* LISTED RECORDS *
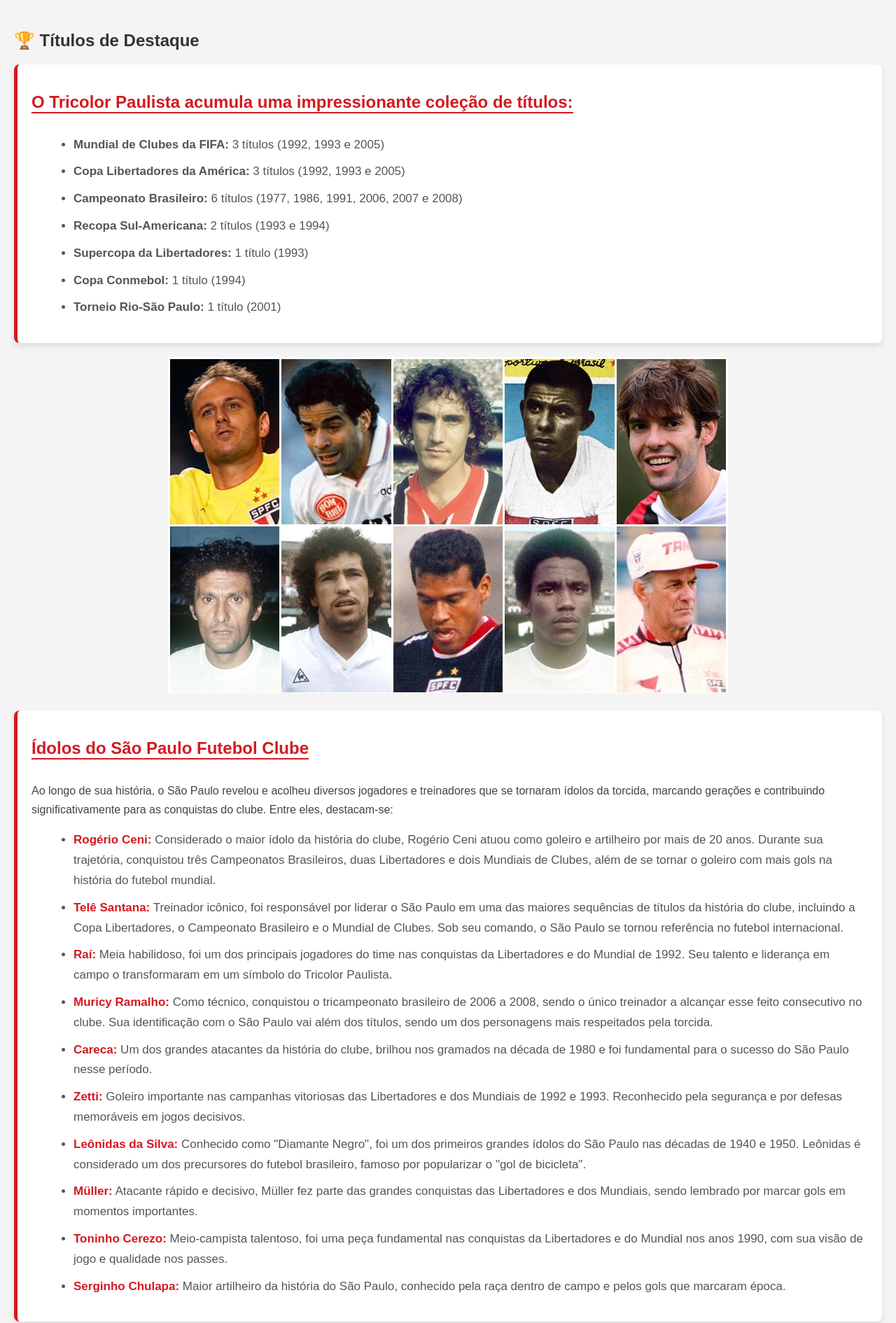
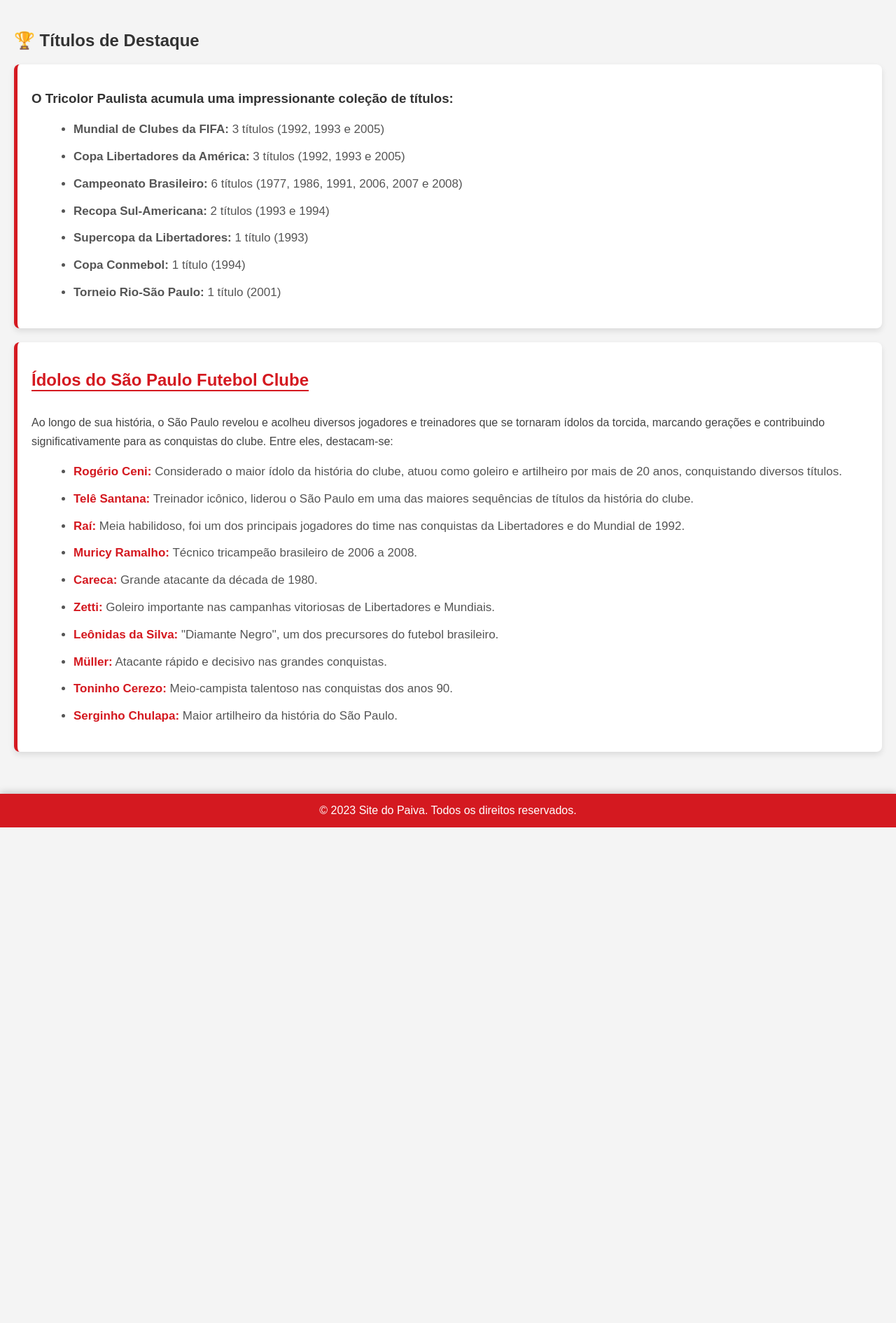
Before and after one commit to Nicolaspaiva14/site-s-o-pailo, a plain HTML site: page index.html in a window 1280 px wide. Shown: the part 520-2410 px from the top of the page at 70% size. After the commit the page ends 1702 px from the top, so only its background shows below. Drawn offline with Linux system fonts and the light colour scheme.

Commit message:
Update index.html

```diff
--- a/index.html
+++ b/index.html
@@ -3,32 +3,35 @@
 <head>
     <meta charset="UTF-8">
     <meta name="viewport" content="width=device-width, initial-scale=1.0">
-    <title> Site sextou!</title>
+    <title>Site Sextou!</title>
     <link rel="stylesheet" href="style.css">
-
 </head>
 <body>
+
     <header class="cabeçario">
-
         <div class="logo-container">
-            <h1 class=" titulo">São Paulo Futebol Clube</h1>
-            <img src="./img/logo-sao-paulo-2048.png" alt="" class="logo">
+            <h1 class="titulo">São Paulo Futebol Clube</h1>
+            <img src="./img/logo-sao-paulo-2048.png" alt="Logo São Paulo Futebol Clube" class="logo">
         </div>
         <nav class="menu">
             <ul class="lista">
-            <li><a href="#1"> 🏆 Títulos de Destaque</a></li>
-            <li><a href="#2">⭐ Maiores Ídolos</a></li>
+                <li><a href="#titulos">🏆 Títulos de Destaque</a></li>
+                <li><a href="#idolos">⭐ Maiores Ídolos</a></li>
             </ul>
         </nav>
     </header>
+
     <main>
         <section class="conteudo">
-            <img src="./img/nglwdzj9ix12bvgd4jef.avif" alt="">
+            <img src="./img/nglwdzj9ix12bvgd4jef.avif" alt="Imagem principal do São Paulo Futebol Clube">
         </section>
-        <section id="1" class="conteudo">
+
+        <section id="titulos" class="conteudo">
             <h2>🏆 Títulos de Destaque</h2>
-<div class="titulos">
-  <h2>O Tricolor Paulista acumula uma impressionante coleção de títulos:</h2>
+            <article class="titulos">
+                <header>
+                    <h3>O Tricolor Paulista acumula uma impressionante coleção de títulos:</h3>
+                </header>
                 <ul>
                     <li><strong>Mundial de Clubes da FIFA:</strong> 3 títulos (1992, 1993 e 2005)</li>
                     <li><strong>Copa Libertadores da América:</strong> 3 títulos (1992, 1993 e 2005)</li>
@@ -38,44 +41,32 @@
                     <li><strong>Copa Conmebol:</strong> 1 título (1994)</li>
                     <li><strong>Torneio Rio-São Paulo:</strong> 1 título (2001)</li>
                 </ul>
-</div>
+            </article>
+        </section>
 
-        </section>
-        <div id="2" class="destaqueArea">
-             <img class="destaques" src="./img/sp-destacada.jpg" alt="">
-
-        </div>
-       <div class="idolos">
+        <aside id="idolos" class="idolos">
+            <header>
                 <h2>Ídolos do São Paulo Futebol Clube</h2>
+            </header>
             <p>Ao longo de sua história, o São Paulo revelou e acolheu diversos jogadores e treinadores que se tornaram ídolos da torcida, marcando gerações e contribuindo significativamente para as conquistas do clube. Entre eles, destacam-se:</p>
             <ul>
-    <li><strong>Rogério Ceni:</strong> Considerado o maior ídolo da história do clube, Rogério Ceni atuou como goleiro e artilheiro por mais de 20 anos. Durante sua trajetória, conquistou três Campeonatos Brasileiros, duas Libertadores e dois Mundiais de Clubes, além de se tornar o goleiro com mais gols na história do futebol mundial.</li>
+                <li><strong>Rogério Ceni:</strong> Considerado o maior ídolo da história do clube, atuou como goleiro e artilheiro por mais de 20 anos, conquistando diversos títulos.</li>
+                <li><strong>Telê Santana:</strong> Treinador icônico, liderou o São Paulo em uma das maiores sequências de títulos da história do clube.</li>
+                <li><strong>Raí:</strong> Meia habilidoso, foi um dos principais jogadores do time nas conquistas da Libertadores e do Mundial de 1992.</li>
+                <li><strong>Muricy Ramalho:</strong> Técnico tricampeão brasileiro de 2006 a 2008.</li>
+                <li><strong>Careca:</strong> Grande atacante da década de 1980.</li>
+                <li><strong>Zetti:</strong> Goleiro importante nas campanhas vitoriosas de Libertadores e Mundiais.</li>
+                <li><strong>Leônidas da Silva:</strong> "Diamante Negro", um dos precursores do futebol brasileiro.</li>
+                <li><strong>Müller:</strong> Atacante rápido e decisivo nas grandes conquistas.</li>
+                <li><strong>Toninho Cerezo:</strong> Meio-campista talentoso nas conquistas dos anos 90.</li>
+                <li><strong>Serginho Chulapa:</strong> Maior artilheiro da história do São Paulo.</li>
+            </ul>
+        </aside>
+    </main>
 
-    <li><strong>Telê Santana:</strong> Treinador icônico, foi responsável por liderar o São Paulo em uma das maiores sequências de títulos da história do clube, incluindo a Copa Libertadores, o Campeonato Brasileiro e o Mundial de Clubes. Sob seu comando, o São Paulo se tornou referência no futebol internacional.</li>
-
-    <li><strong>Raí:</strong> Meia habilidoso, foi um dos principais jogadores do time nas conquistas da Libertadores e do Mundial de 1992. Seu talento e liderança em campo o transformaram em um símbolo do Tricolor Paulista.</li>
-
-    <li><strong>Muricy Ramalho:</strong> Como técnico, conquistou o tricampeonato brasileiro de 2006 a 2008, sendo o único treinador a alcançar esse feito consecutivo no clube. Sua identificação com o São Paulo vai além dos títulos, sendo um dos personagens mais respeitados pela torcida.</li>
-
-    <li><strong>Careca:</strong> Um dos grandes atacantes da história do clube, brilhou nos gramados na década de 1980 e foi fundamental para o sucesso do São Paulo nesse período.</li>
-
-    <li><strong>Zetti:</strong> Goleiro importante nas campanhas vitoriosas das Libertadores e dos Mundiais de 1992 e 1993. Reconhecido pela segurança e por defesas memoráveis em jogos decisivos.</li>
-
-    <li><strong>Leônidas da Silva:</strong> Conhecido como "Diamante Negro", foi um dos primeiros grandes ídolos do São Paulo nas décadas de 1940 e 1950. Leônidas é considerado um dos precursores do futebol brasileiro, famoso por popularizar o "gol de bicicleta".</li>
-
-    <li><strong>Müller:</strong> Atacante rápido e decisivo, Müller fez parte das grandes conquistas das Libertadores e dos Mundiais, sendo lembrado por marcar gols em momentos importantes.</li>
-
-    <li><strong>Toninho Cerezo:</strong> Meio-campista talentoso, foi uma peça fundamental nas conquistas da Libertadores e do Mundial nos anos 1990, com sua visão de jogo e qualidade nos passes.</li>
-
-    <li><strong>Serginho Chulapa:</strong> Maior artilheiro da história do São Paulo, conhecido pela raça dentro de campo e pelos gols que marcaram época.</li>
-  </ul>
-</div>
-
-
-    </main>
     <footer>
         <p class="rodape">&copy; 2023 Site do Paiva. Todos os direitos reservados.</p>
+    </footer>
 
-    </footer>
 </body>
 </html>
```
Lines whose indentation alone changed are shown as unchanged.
---
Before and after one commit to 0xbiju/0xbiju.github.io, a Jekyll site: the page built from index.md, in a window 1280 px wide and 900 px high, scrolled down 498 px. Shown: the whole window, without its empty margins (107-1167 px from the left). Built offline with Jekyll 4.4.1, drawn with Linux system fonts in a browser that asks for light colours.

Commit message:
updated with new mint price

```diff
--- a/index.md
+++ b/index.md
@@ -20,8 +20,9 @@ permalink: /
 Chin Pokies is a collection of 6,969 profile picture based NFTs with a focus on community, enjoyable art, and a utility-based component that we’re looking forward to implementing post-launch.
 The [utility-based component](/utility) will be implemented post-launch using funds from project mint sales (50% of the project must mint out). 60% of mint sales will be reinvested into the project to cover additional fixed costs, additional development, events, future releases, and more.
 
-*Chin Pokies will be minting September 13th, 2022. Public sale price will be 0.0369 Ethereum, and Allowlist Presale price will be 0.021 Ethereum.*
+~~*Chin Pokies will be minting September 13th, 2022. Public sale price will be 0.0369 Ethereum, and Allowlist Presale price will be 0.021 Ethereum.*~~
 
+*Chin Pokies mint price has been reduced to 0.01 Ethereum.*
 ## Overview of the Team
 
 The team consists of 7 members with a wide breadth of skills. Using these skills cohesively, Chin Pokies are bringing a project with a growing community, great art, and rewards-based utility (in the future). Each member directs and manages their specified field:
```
...
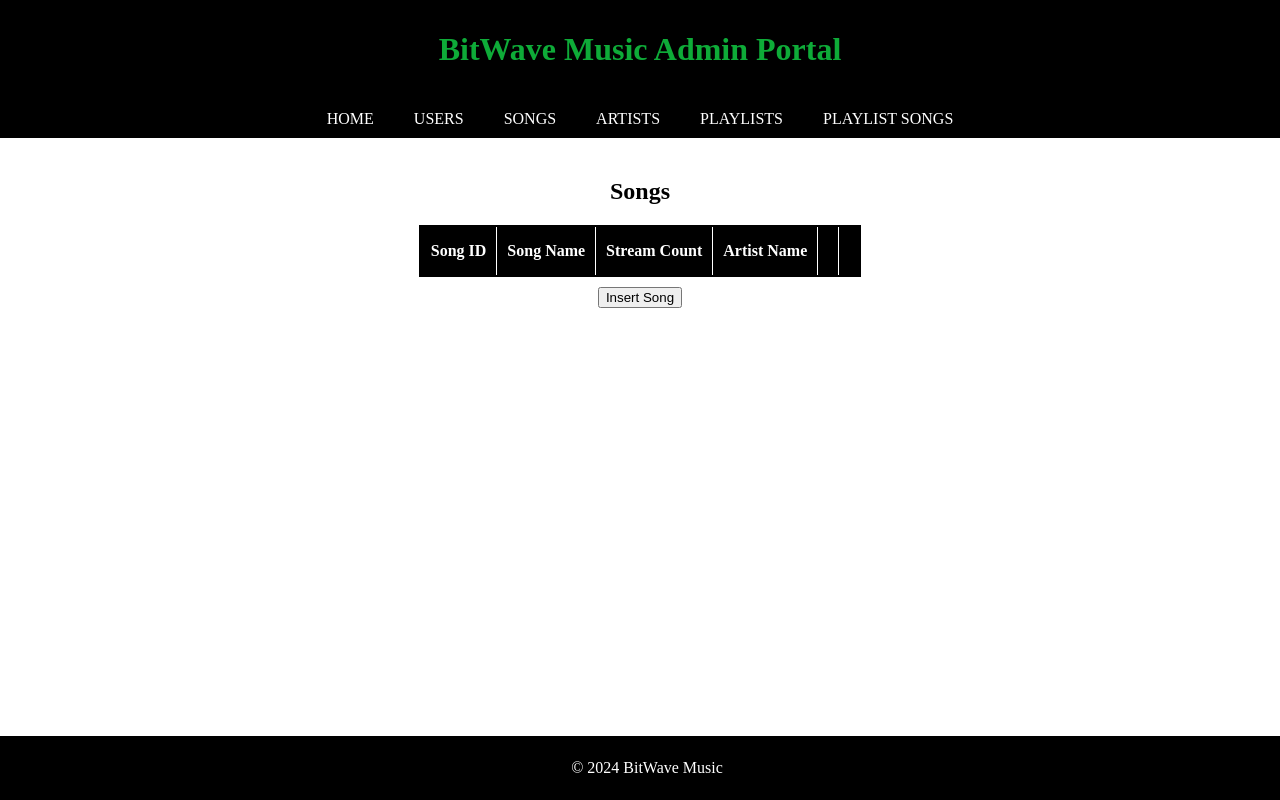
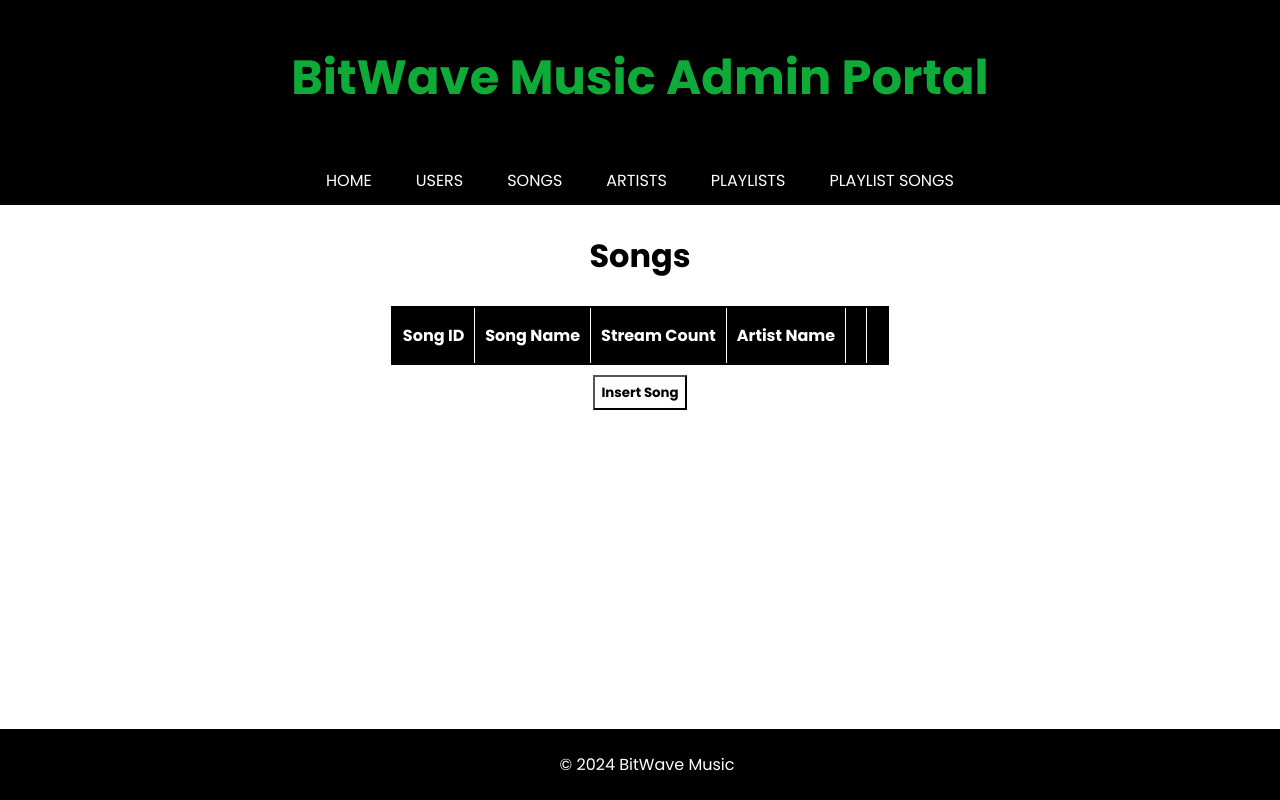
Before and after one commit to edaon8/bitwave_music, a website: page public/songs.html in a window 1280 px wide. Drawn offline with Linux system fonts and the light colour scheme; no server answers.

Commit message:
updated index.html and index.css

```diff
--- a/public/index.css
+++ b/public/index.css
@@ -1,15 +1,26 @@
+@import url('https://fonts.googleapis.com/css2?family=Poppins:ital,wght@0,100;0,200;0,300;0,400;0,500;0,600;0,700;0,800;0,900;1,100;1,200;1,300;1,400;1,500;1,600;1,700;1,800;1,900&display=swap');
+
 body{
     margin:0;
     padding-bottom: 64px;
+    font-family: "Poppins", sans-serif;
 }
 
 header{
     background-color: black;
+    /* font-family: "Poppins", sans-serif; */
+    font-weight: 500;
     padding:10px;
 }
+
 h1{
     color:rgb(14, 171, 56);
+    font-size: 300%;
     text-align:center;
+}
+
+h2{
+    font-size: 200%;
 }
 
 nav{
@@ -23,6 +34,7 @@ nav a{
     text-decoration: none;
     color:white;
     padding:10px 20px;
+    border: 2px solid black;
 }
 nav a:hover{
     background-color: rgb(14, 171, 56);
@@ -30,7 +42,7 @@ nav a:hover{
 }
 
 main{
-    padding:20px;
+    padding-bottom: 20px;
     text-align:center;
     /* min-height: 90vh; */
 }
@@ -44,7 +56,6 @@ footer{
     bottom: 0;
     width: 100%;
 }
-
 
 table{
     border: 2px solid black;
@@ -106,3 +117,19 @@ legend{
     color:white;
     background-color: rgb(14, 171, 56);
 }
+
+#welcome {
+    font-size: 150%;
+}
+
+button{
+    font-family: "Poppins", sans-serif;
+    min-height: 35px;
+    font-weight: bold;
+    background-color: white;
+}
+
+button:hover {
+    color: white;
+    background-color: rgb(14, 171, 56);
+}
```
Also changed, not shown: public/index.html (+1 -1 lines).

* TASK STATEMENT *
For each line in the entries that contains the string "index", make a copy.

* RESPONSE BOX *
Before and after one commit to Nicolaspaiva14/site-s-o-pailo, a plain HTML site: page index.html in a window 1280 px wide. Shown: the part 520-2410 px from the top of the page at 70% size. After the commit the page ends 1702 px from the top, so only its background shows below. Drawn offline with Linux system fonts and the light colour scheme.
Update index.html
--- a/index.html
+++ b/index.html
Before and after one commit to 0xbiju/0xbiju.github.io, a Jekyll site: the page built from index.md, in a window 1280 px wide and 900 px high, scrolled down 498 px. Shown: the whole window, without its empty margins (107-1167 px from the left). Built offline with Jekyll 4.4.1, drawn with Linux system fonts in a browser that asks for light colours.
--- a/index.md
+++ b/index.md
updated index.html and index.css
--- a/public/index.css
+++ b/public/index.css
Also changed, not shown: public/index.html (+1 -1 lines).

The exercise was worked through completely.